As if flying wasn't stressful enough, laptop bans in airplane cabins and the possibility of having data on your devices searched create even more frustration for those traveling internationally this summer. Currently, the laptop ban is in effect for travel to the U.S. from 10 Middle East airports; there has been discussion about expanding the ban to all European travel.
Even now in some domestic airports, passengers are asked to remove all electronics from carry-on luggage and place them in bins separate from other personal items. Anecdotally, on a recent flight, I was asked to turn on my phone for TSA before I left the security area.
This is an inconvenience for all travelers, but especially for business travelers who may intend to work on their laptops during long flights and have sensitive data stored on the devices that must be checked. It can also create security risks.
What if you must check your laptop and it is stolen or gets pulled for an inspection? What if you are pulled aside and asked to hand over your devices and passwords to allow access? How can you comply with the government while keeping your company from suffering a potential data breach?

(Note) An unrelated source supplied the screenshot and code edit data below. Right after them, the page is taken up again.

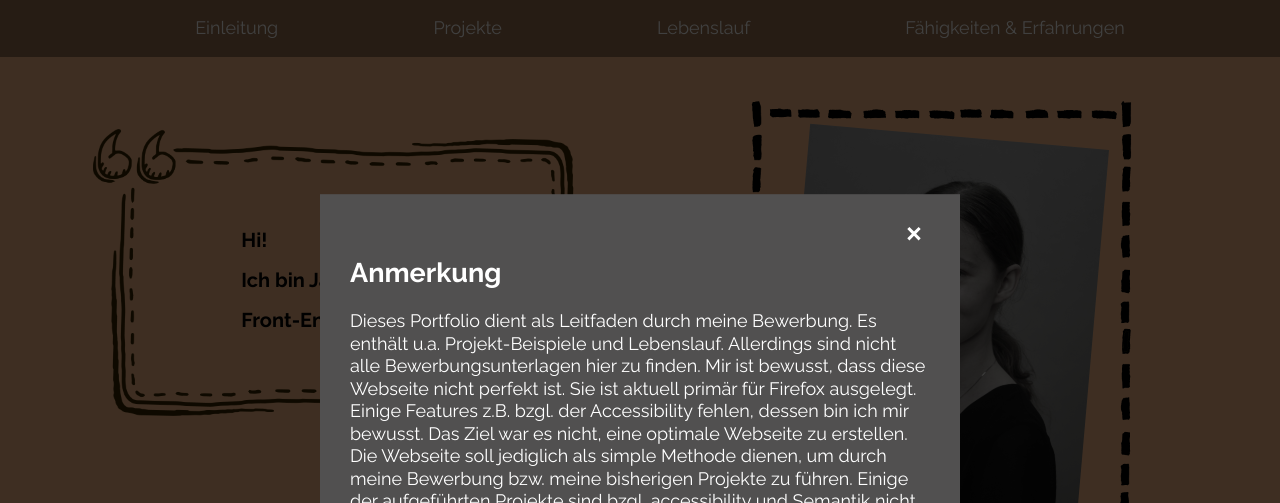
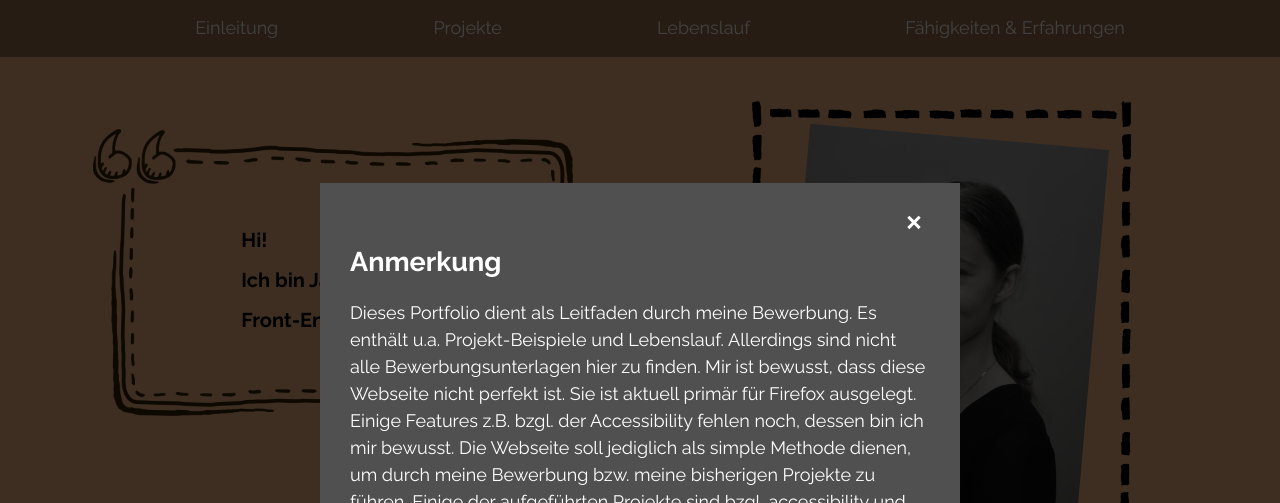
Before and after one commit to JaBoe97/portfolio, a website built with Vite: page index.html in a window 1280 px wide. Shown: the top 503 px of the page. Built offline with nearby package versions, Linux system fonts and the light colour scheme; a web font is replaced by a local one.

Commit message:
light box text changes

```diff
--- a/index.html
+++ b/index.html
@@ -45,13 +45,12 @@
           u.a. Projekt-Beispiele und Lebenslauf. Allerdings sind nicht alle
           Bewerbungsunterlagen hier zu finden. Mir ist bewusst, dass diese
           Webseite nicht perfekt ist. Sie ist aktuell primär für Firefox
-          ausgelegt. Einige Features z.B. bzgl. der Accessibility fehlen, dessen
-          bin ich mir bewusst. Das Ziel war es nicht, eine optimale Webseite zu
-          erstellen. Die Webseite soll jediglich als simple Methode dienen, um
-          durch meine Bewerbung bzw. meine bisherigen Projekte zu führen. Einige
-          der aufgeführten Projekte sind bzgl. accessibility und Semantik nicht
-          so ausgereift wie andere, da ich natürlich mit jedem Projekt Neues
-          dazu gelernt habe.
+          ausgelegt. Einige Features z.B. bzgl. der Accessibility fehlen noch,
+          dessen bin ich mir bewusst. Die Webseite soll jediglich als simple
+          Methode dienen, um durch meine Bewerbung bzw. meine bisherigen
+          Projekte zu führen. Einige der aufgeführten Projekte sind bzgl.
+          accessibility und Semantik nicht so ausgereift wie andere, da ich
+          natürlich mit jedem Projekt Neues dazu gelernt habe.
         </p>
       </section>
     </article>
--- a/stylesheets/style.css
+++ b/stylesheets/style.css
@@ -92,7 +92,7 @@ a:hover,
 }
 .light-box-text {
   max-width: 700px;
-  line-height: 1.25;
+  line-height: 1.5;
 }
 
 /* Header */
```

Understand that, even though you may not like it, government agencies have the right to search your belongings on public transportation, and it's been the case for a while, according to Chris Roberts, chief security architect at Acalvio, a Santa Clara, California-based provider of advanced threat detection and defense solutions.
"We've all seen the stickers and the warning signs that basically state you are in an environment where anything you have can be searched," Roberts said. "This does apply to your electronics, which are typically considered closed containers – hence, they can be 'opened.'"
This means airport security can ask you to turn on your device and for login information. They can also copy files and confiscate the device if warranted. According to U.S. Customs and Border Protection data, they searched the electronic devices of 14,993 arriving international travelers in the first six months of 2017. The Fourth Amendment won't protect you either.
"Decades ago, the Supreme Court created the border search exception to the Fourth Amendment's warrant requirement, permitting government agents to search travelers' luggage, vehicles or persons without a warrant and almost always without any individualized suspicion of wrongdoing," said Nick Bilogorskiy, senior director of threat operations with Cyphort, a threat detection company based in Santa Clara, California.
Simple steps to protect data
While you can't control what the government will do about electronic devices, you can control what they – or anyone – have access to. It begins with encrypting all of the data on your laptop, especially if there is the possibility that you have to put it into your checked bag. However, Bilogorskiy pointed out, they can ask for the encryption key if they deem it necessary, and if it is not provided, you can be detained.
So, the better option is to have a device with as little information on it as possible. Christopher Ensey, COO of Dunbar Security Solutions, advised taking "vanilla" devices that can only connect to sensitive information via secure tunnels and strong authentication. He also recommended businesses require anything on these vanilla devices to be wiped before going through customs to eliminate the risk of sensitive data being accessed by others.
Similarly, consider a burner phone when traveling internationally. This prepaid device would allow you to make calls and texts and access a Wi-Fi connection if needed, but it wouldn't be loaded with the apps and data stored on your regular phone.
If you must use your regular devices, Bilogorskiy recommended deleting your social media and other apps that hold sensitive information. If you can't delete them, be sure to log off after you are done using them. Yes, you may be asked to log in at customs, but if you're logged off, no one can open the apps without you knowing.
"It is also a good idea to talk to your IT department before traveling," said Bilogorskiy. "They may install software to protect your device from data breaches. This includes updating all software, increasing security settings, installing encryption software, implementing VPNs and securing user restrictions, turning on remote data wiping and locating software.”
But the best way to keep your device and data protected while going through customs? Take the bare minimum of devices necessary and leave everything else at home. If you don't absolutely need to use your laptop on the trip, don't take it. The new regulations may be a hassle, but they may redefine the way we work while traveling, which could, in the long run, create better security for sensitive data.